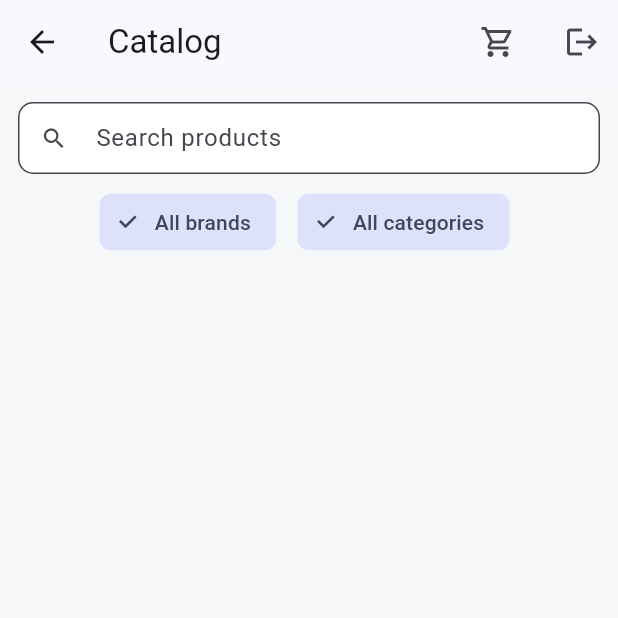
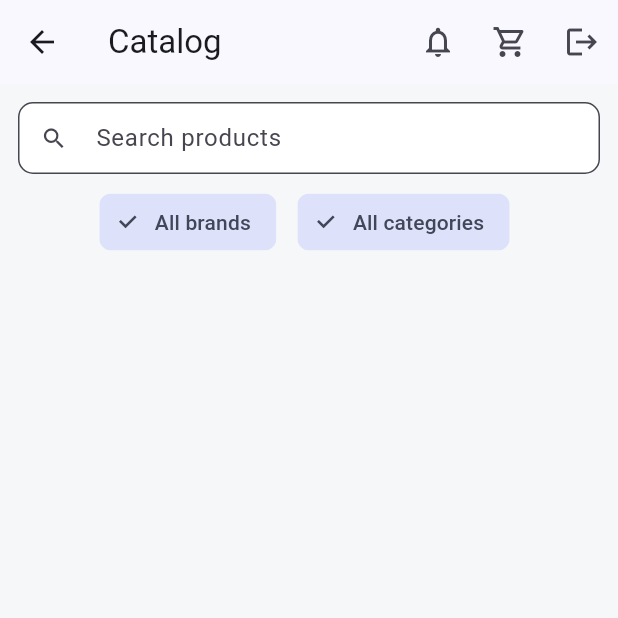
Before and after one commit to randomdistributor/randomdistributor.github.io, a Flutter app: the HomeShell screen opened directly, on a phone screen of 412 x 824 dp, the top half of it. Run offline on Flutter 3.47's test engine with Material 3 defaults, Android fonts, the phone set to English and light mode, and no system bars; our stand-ins replace cached_network_image, image_picker, supabase_flutter; accounts and stored records are empty.

Commit message:
Notifications phase 1: new-product broadcast + in-app feed
- Migration 0008: notify_new_products opt-out on buyers, notifications.read_at,
  and a trigger that queues a notification per opted-in buyer when a product is
  added; buyers may mark their own notifications read
- Buyer app: bell icon with unread badge and a "New products" feed showing live
  image/price, tapping through to the product
- Admin: per-buyer "Notify about new products" toggle

The trigger only queues; push (FCM) and WhatsApp will drain the same queue later.

Co-Authored-By: Claude Opus 4.8 <noreply@anthropic.com>

```diff
--- a/admin/lib/screens/buyers_screen.dart
+++ b/admin/lib/screens/buyers_screen.dart
@@ -22,7 +22,7 @@ class _BuyersScreenState extends State<BuyersScreen> {
   void _reload() {
     _future = supabase
         .from('buyers')
-        .select('id, profile_id, name, business_name, address, status')
+        .select('id, profile_id, name, business_name, address, status, notify_new_products')
         .order('name')
         .then((v) => (v as List).cast<Map<String, dynamic>>());
     setState(() {});
--- a/apps/buyer/lib/shell/home.dart
+++ b/apps/buyer/lib/shell/home.dart
@@ -6,6 +6,7 @@ import '../screens/catalog_screen.dart';
 import '../screens/orders_screen.dart';
 import '../screens/wallet_screen.dart';
 import '../screens/cart_screen.dart';
+import '../screens/notifications_screen.dart';
 
 class HomeShell extends StatefulWidget {
   const HomeShell({super.key});
@@ -16,12 +17,38 @@ class HomeShell extends StatefulWidget {
 
 class _HomeShellState extends State<HomeShell> {
   int _index = 0;
+  int _unread = 0;
 
   static const _titles = ['Catalog', 'My orders', 'Wallet'];
   static const _pages = [CatalogScreen(), OrdersScreen(), WalletScreen()];
 
+  @override
+  void initState() {
+    super.initState();
+    _loadUnread();
+  }
+
+  Future<void> _loadUnread() async {
+    try {
+      final rows = await supabase
+          .from('notifications')
+          .select('id')
+          .eq('template', 'new_product')
+          .isFilter('read_at', null);
+      if (mounted) setState(() => _unread = (rows as List).length);
+    } catch (_) {
+      // notifications are non-critical; ignore failures
+    }
+  }
+
   void _openCart() {
     Navigator.of(context).push(MaterialPageRoute(builder: (_) => const CartScreen()));
+  }
+
+  Future<void> _openNotifications() async {
+    await Navigator.of(context)
+        .push(MaterialPageRoute(builder: (_) => const NotificationsScreen()));
+    _loadUnread();
   }
 
   @override
@@ -30,37 +57,20 @@ class _HomeShellState extends State<HomeShell> {
       appBar: AppBar(
         title: Text(_titles[_index]),
         actions: [
+          _badged(
+            count: _unread,
+            icon: Icons.notifications_none,
+            onPressed: _openNotifications,
+            color: Colors.orange,
+          ),
           ListenableBuilder(
             listenable: Cart.instance,
-            builder: (context, _) {
-              final count = Cart.instance.count;
-              return Padding(
-                padding: const EdgeInsets.only(right: 8),
-                child: Stack(
-                  alignment: Alignment.center,
-                  children: [
-                    IconButton(
-                      icon: const Icon(Icons.shopping_cart_outlined),
-                      onPressed: _openCart,
-                    ),
-                    if (count > 0)
-                      Positioned(
-                        right: 6,
-                        top: 6,
-                        child: Container(
-                          padding: const EdgeInsets.all(4),
-                          decoration: const BoxDecoration(
-                              color: Colors.red, shape: BoxShape.circle),
-                          constraints: const BoxConstraints(minWidth: 18, minHeight: 18),
-                          child: Text('$count',
-                              textAlign: TextAlign.center,
-                              style: const TextStyle(color: Colors.white, fontSize: 11)),
-                        ),
-                      ),
-                  ],
-                ),
-              );
-            },
+            builder: (context, _) => _badged(
+              count: Cart.instance.count,
+              icon: Icons.shopping_cart_outlined,
+              onPressed: _openCart,
+              color: Colors.red,
+            ),
           ),
           IconButton(
             icon: const Icon(Icons.logout),
@@ -80,4 +90,33 @@ class _HomeShellState extends State<HomeShell> {
       ),
     );
   }
+
+  Widget _badged({
+    required int count,
+    required IconData icon,
+    required VoidCallback onPressed,
+    required Color color,
+  }) {
+    return Stack(
+      alignment: Alignment.center,
+      children: [
+        IconButton(icon: Icon(icon), onPressed: onPressed),
+        if (count > 0)
+          Positioned(
+            right: 4,
+            top: 6,
+            child: Container(
+              padding: const EdgeInsets.all(4),
+              decoration: BoxDecoration(color: color, shape: BoxShape.circle),
+              constraints: const BoxConstraints(minWidth: 18, minHeight: 18),
+              child: Text(
+                count > 99 ? '99+' : '$count',
+                textAlign: TextAlign.center,
+                style: const TextStyle(color: Colors.white, fontSize: 10),
+              ),
+            ),
+          ),
+      ],
+    );
+  }
 }
```
Also changed, not shown: admin/lib/widgets/party_forms.dart (+10 -0 lines), apps/buyer/lib/screens/notifications_screen.dart (added, +165 -0 lines), 2 other files.
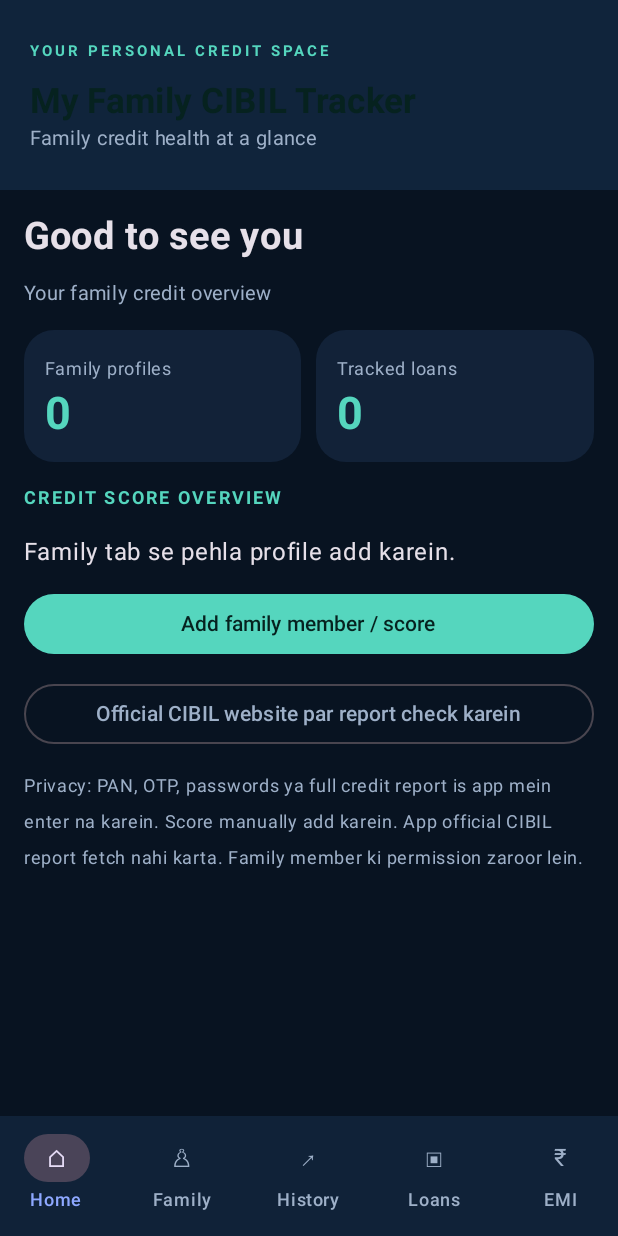
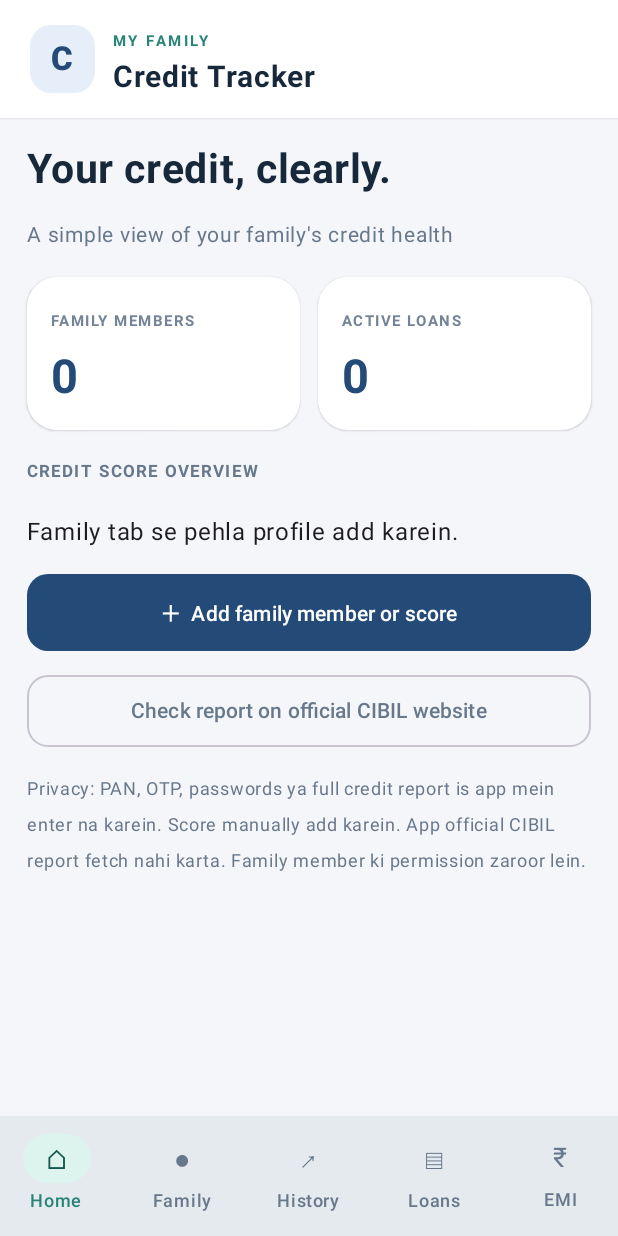
Before and after one commit to athh9394-jpg/Cosmic-Planet-Maker, an Android app built with Jetpack Compose: the screen it shows after launch (MainActivity), on a phone screen of 412 x 824 dp. Run offline under Robolectric (Android 15) with nearby library versions, the phone set to English and light mode, and no system bars.

Commit message:
Redesign tracker with clean premium light fintech interface

```diff
--- a/MyFamilyCibilTracker/app/src/main/java/com/myfamilycibiltracker/MainActivity.kt
+++ b/MyFamilyCibilTracker/app/src/main/java/com/myfamilycibiltracker/MainActivity.kt
@@ -35,13 +35,26 @@ class MainActivity : ComponentActivity() {
     override fun onCreate(savedInstanceState: Bundle?) {
         super.onCreate(savedInstanceState)
         setContent {
-            val colors = darkColorScheme(
-                primary = Color(0xFF55D6BE), onPrimary = Color(0xFF06221F),
-                secondary = Color(0xFF8EA8FF), background = Color(0xFF081321),
-                surface = Color(0xFF122238), onSurface = Color(0xFFEAF2FF),
-                onSurfaceVariant = Color(0xFF9EB0C8)
+            val colors = lightColorScheme(
+                primary = Color(0xFF244A78), onPrimary = Color.White,
+                primaryContainer = Color(0xFFE5EEF9), onPrimaryContainer = Color(0xFF173454),
+                secondary = Color(0xFF278477), onSecondary = Color.White,
+                secondaryContainer = Color(0xFFDDF3ED), onSecondaryContainer = Color(0xFF14574F),
+                tertiary = Color(0xFFD18A42), background = Color(0xFFF4F6FA),
+                surface = Color.White, onSurface = Color(0xFF18283B),
+                surfaceVariant = Color(0xFFEDF1F6), onSurfaceVariant = Color(0xFF68788B),
+                outline = Color(0xFFD7DFE8), error = Color(0xFFB94B4B)
             )
-            MaterialTheme(colorScheme = colors) { TrackerApp() }
+            MaterialTheme(
+                colorScheme = colors,
+                shapes = Shapes(
+                    extraSmall = RoundedCornerShape(8.dp),
+                    small = RoundedCornerShape(12.dp),
+                    medium = RoundedCornerShape(18.dp),
+                    large = RoundedCornerShape(24.dp),
+                    extraLarge = RoundedCornerShape(28.dp)
+                )
+            ) { TrackerApp() }
         }
     }
 }
@@ -58,22 +71,30 @@ fun TrackerApp() {
     Scaffold(
         containerColor = MaterialTheme.colorScheme.background,
         topBar = {
-            Surface(color = Color(0xFF10243B)) {
-                Column(Modifier.fillMaxWidth().padding(horizontal = 20.dp, vertical = 22.dp)) {
-                    Text("YOUR PERSONAL CREDIT SPACE", color = MaterialTheme.colorScheme.primary, fontSize = 10.sp, fontWeight = FontWeight.Bold, letterSpacing = 2.sp)
-                    Spacer(Modifier.height(8.dp))
-                    Text("My Family CIBIL Tracker", color = MaterialTheme.colorScheme.onPrimary,
-                        fontSize = 23.sp, fontWeight = FontWeight.Bold)
-                    Text("Family credit health at a glance", color = Color(0xFF9EB0C8), fontSize = 13.sp)
+            Surface(color = Color.White, shadowElevation = 1.dp) {
+                Row(Modifier.fillMaxWidth().padding(horizontal = 20.dp, vertical = 15.dp),
+                    horizontalArrangement = Arrangement.spacedBy(12.dp),
+                    verticalAlignment = androidx.compose.ui.Alignment.CenterVertically) {
+                    Surface(shape = RoundedCornerShape(14.dp), color = Color(0xFFE5EEF9)) {
+                        Text("C", Modifier.padding(horizontal = 14.dp, vertical = 9.dp),
+                            color = Color(0xFF244A78), fontSize = 22.sp, fontWeight = FontWeight.ExtraBold)
+                    }
+                    Column {
+                        Text("MY FAMILY", color = Color(0xFF278477), fontSize = 10.sp,
+                            fontWeight = FontWeight.Bold, letterSpacing = 1.7.sp)
+                        Text("Credit Tracker", color = Color(0xFF18283B),
+                            fontSize = 20.sp, fontWeight = FontWeight.Bold)
+                    }
                 }
             }
         },
         bottomBar = {
-            NavigationBar(containerColor = Color(0xFF102238), contentColor = MaterialTheme.colorScheme.primary) {
+            NavigationBar(containerColor = Color.White, contentColor = MaterialTheme.colorScheme.primary,
+                tonalElevation = 8.dp) {
                 listOf("Home", "Family", "History", "Loans", "EMI").forEach { item ->
                     NavigationBarItem(
                         selected = page == item, onClick = { page = item },
-                        icon = { Text(when (item) { "Home" -> "⌂"; "Family" -> "♙"; "History" -> "↗"; "Loans" -> "▣"; else -> "₹" }) },
+                        icon = { Text(when (item) { "Home" -> "⌂"; "Family" -> "●"; "History" -> "↗"; "Loans" -> "▤"; else -> "₹" }, fontSize = 18.sp) },
                         label = { Text(item) }
                     )
                 }
@@ -81,27 +102,31 @@ fun TrackerApp() {
         }
     ) { padding ->
         Column(
-            Modifier.padding(padding).fillMaxSize().verticalScroll(rememberScrollState()).padding(16.dp),
-            verticalArrangement = Arrangement.spacedBy(12.dp)
+            Modifier.padding(padding).fillMaxSize().verticalScroll(rememberScrollState()).padding(horizontal = 18.dp, vertical = 18.dp),
+            verticalArrangement = Arrangement.spacedBy(16.dp)
         ) {
             when (page) {
                 "Home" -> {
-                    Text("Good to see you", fontSize = 25.sp, fontWeight = FontWeight.Bold)
-                    Text("Your family credit overview", color = MaterialTheme.colorScheme.onSurfaceVariant, fontSize = 13.sp)
-                    Row(horizontalArrangement = Arrangement.spacedBy(10.dp)) {
-                        SummaryCard("Family profiles", members.size.toString(), Modifier.weight(1f))
-                        SummaryCard("Tracked loans", loans.size.toString(), Modifier.weight(1f))
+                    Text("Your credit, clearly.", fontSize = 27.sp, fontWeight = FontWeight.Bold, color = Color(0xFF18283B))
+                    Text("A simple view of your family's credit health", color = MaterialTheme.colorScheme.onSurfaceVariant, fontSize = 14.sp)
+                    Row(horizontalArrangement = Arrangement.spacedBy(12.dp)) {
+                        SummaryCard("FAMILY MEMBERS", members.size.toString(), Modifier.weight(1f))
+                        SummaryCard("ACTIVE LOANS", loans.size.toString(), Modifier.weight(1f))
                     }
                     val latest = history.groupBy { it.member }.mapValues { it.value.maxByOrNull { e -> e.date } }
-                    Text("CREDIT SCORE OVERVIEW", fontWeight = FontWeight.Bold, fontSize = 12.sp, color = MaterialTheme.colorScheme.primary, letterSpacing = 1.5.sp)
+                    Text("CREDIT SCORE OVERVIEW", fontWeight = FontWeight.Bold, fontSize = 11.sp, color = Color(0xFF68788B), letterSpacing = 1.4.sp)
                     if (members.isEmpty()) Text("Family tab se pehla profile add karein.")
                     members.forEach { member ->
                         val entry = latest[member.name]
                         MemberCard(member.copy(score = entry?.score ?: member.score), entry?.date)
                     }
-                    Button(onClick = { page = "Family" }, modifier = Modifier.fillMaxWidth()) { Text("Add family member / score") }
-                    OutlinedButton(onClick = { openCibil(context) }, modifier = Modifier.fillMaxWidth()) {
-                        Text("Official CIBIL website par report check karein")
+                    Button(onClick = { page = "Family" }, modifier = Modifier.fillMaxWidth(),
+                        shape = RoundedCornerShape(14.dp), contentPadding = PaddingValues(vertical = 15.dp)) {
+                        Text("＋  Add family member or score", fontWeight = FontWeight.SemiBold)
+                    }
+                    OutlinedButton(onClick = { openCibil(context) }, modifier = Modifier.fillMaxWidth(),
+                        shape = RoundedCornerShape(14.dp), contentPadding = PaddingValues(vertical = 14.dp)) {
+                        Text("Check report on official CIBIL website")
                     }
                 }
                 "Family" -> FamilyPage(members, { name ->
@@ -137,24 +162,37 @@ fun TrackerApp() {
 
 @Composable
 fun SummaryCard(label: String, value: String, modifier: Modifier = Modifier) {
-    Card(modifier, shape = RoundedCornerShape(20.dp), colors = CardDefaults.cardColors(containerColor = MaterialTheme.colorScheme.surface)) {
-        Column(Modifier.padding(14.dp)) {
-            Text(label, color = MaterialTheme.colorScheme.onSurfaceVariant, fontSize = 12.sp)
-            Text(value, fontSize = 30.sp, fontWeight = FontWeight.Bold, color = MaterialTheme.colorScheme.primary)
+    Card(modifier, shape = RoundedCornerShape(20.dp),
+        colors = CardDefaults.cardColors(containerColor = Color.White),
+        elevation = CardDefaults.cardElevation(defaultElevation = 1.dp)) {
+        Column(Modifier.padding(horizontal = 16.dp, vertical = 17.dp),
+            verticalArrangement = Arrangement.spacedBy(7.dp)) {
+            Text(label, color = Color(0xFF748397), fontSize = 10.sp,
+                fontWeight = FontWeight.Bold, letterSpacing = 1.sp)
+            Text(value, fontSize = 31.sp, fontWeight = FontWeight.Bold, color = Color(0xFF244A78))
         }
     }
 }
 
 @Composable
 fun MemberCard(member: Member, date: Long?) {
-    Card(Modifier.fillMaxWidth(), shape = RoundedCornerShape(18.dp), colors = CardDefaults.cardColors(containerColor = MaterialTheme.colorScheme.surface)) {
-        Row(Modifier.fillMaxWidth().padding(14.dp), horizontalArrangement = Arrangement.SpaceBetween) {
-            Column {
-                Text(member.name, fontWeight = FontWeight.SemiBold)
-                Text(if (date == null) "No score saved yet" else "Updated: ${formatDate(date)}", fontSize = 12.sp)
+    Card(Modifier.fillMaxWidth(), shape = RoundedCornerShape(18.dp),
+        colors = CardDefaults.cardColors(containerColor = Color.White),
+        elevation = CardDefaults.cardElevation(defaultElevation = 1.dp)) {
+        Row(Modifier.fillMaxWidth().padding(horizontal = 17.dp, vertical = 16.dp),
+            horizontalArrangement = Arrangement.SpaceBetween,
+            verticalAlignment = androidx.compose.ui.Alignment.CenterVertically) {
+            Column(verticalArrangement = Arrangement.spacedBy(5.dp)) {
+                Text(member.name, fontWeight = FontWeight.SemiBold, color = Color(0xFF18283B), fontSize = 15.sp)
+                Text(if (date == null) "No score saved yet" else "Updated " + formatDate(date),
+                    fontSize = 11.sp, color = Color(0xFF748397))
             }
-            Text(if (member.score == 0) "—" else member.score.toString(),
-                fontSize = 23.sp, fontWeight = FontWeight.Bold)
+            Column(horizontalAlignment = androidx.compose.ui.Alignment.End) {
+                Text(if (member.score == 0) "—" else member.score.toString(),
+                    fontSize = 25.sp, fontWeight = FontWeight.Bold,
+                    color = if (member.score >= 750) Color(0xFF278477) else Color(0xFF244A78))
+                Text("CIBIL SCORE", fontSize = 9.sp, letterSpacing = 1.sp, color = Color(0xFF8794A5))
+            }
         }
     }
 }
```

....................

• [EXERCISE BRIEF]:
Here the job is to output the lines from the top of the listing through the line holding "Notifications phase 1: new-product", word for word and without pictures.

• [COMPLETED TASK]:
Before and after one commit to randomdistributor/randomdistributor.github.io, a Flutter app: the HomeShell screen opened directly, on a phone screen of 412 x 824 dp, the top half of it. Run offline on Flutter 3.47's test engine with Material 3 defaults, Android fonts, the phone set to English and light mode, and no system bars; our stand-ins replace cached_network_image, image_picker, supabase_flutter; accounts and stored records are empty.

Commit message:
Notifications phase 1: new-product broadcast + in-app feed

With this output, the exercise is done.